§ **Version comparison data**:
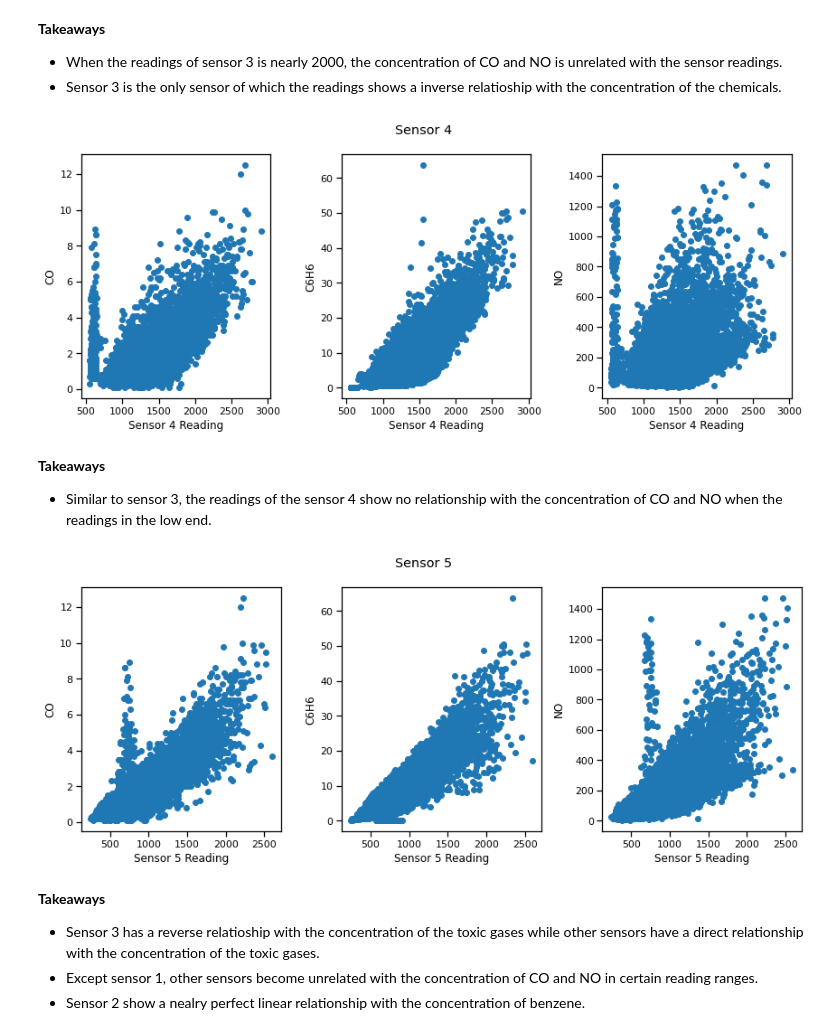
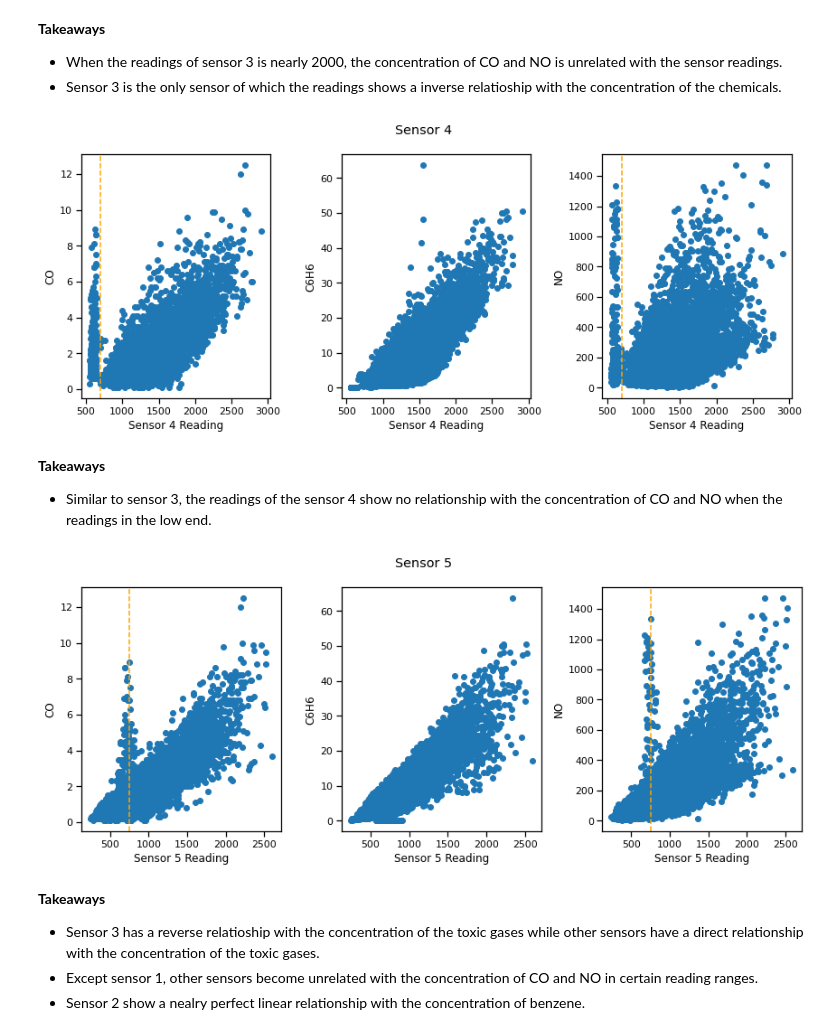
Before and after one commit to Yongliang-Shi/predicting-air-pollution, a Jupyter notebook: MVP.ipynb, the cells around one changed output. Cells and saved outputs as stored; diff of their text form; code cells hidden in the pictures.

```diff
--- a/MVP.ipynb
+++ b/MVP.ipynb
@@ -343,6 +347,7 @@ plt.subplot(131)
 plt.scatter('sensor_4', 'carbon_monoxide', data=df)
 plt.xlabel('Sensor 4 Reading')
 plt.ylabel('CO')
+plt.axvline(x=700, linestyle='--', c='orange')
 
 plt.subplot(132)
 plt.scatter('sensor_4', 'benzene', data=df)
@@ -353,39 +358,42 @@ plt.subplot(133)
 plt.scatter('sensor_4', 'nitrogen_oxides', data=df)
 plt.xlabel('Sensor 4 Reading')
 plt.ylabel('NO')
+plt.axvline(x=700, linestyle='--', c='orange')
 
 plt.tight_layout()
 plt.show()
 # %% [output]
-[figure, old version]
+[figure, new version]
 # %% [markdown]
 **Takeaways**
 - Similar to sensor 3, the readings of the sensor 4 show no relationship with the concentration of CO and NO when the readings in the low end.
 # %%
 # Plot the concentrations of the toxic chemicals over the readings of sensor 5
 
 plt.figure(figsize=(12,5))
 plt.suptitle('Sensor 5')
 
 plt.subplot(131)
 plt.scatter('sensor_5', 'carbon_monoxide', data=df)
 plt.xlabel('Sensor 5 Reading')
 plt.ylabel('CO')
+plt.axvline(x=750, linestyle='--', c='orange')
 
 plt.subplot(132)
 plt.scatter('sensor_5', 'benzene', data=df)
 plt.xlabel('Sensor 5 Reading')
 plt.ylabel('C6H6')
 
 plt.subplot(133)
 plt.scatter('sensor_5', 'nitrogen_oxides', data=df)
 plt.xlabel('Sensor 5 Reading')
 plt.ylabel('NO')
+plt.axvline(x=750, linestyle='--', c='orange')
 
 plt.tight_layout()
 plt.show()
 # %% [output]
-[figure, old version]
+[figure, new version]
 # %% [markdown]
 **Takeaways**
 - Sensor 3 has a reverse relatioship with the concentration of the toxic gases while other sensors have a direct relationship with the concentration of the toxic gases.
```
Also changed, not shown: parts of 5 cells of this notebook.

§ **Required work**: Wherever the string "ipynb" appears in the entries above, list that line.

§ **Task solution**:
Before and after one commit to Yongliang-Shi/predicting-air-pollution, a Jupyter notebook: MVP.ipynb, the cells around one changed output. Cells and saved outputs as stored; diff of their text form; code cells hidden in the pictures.
--- a/MVP.ipynb
+++ b/MVP.ipynb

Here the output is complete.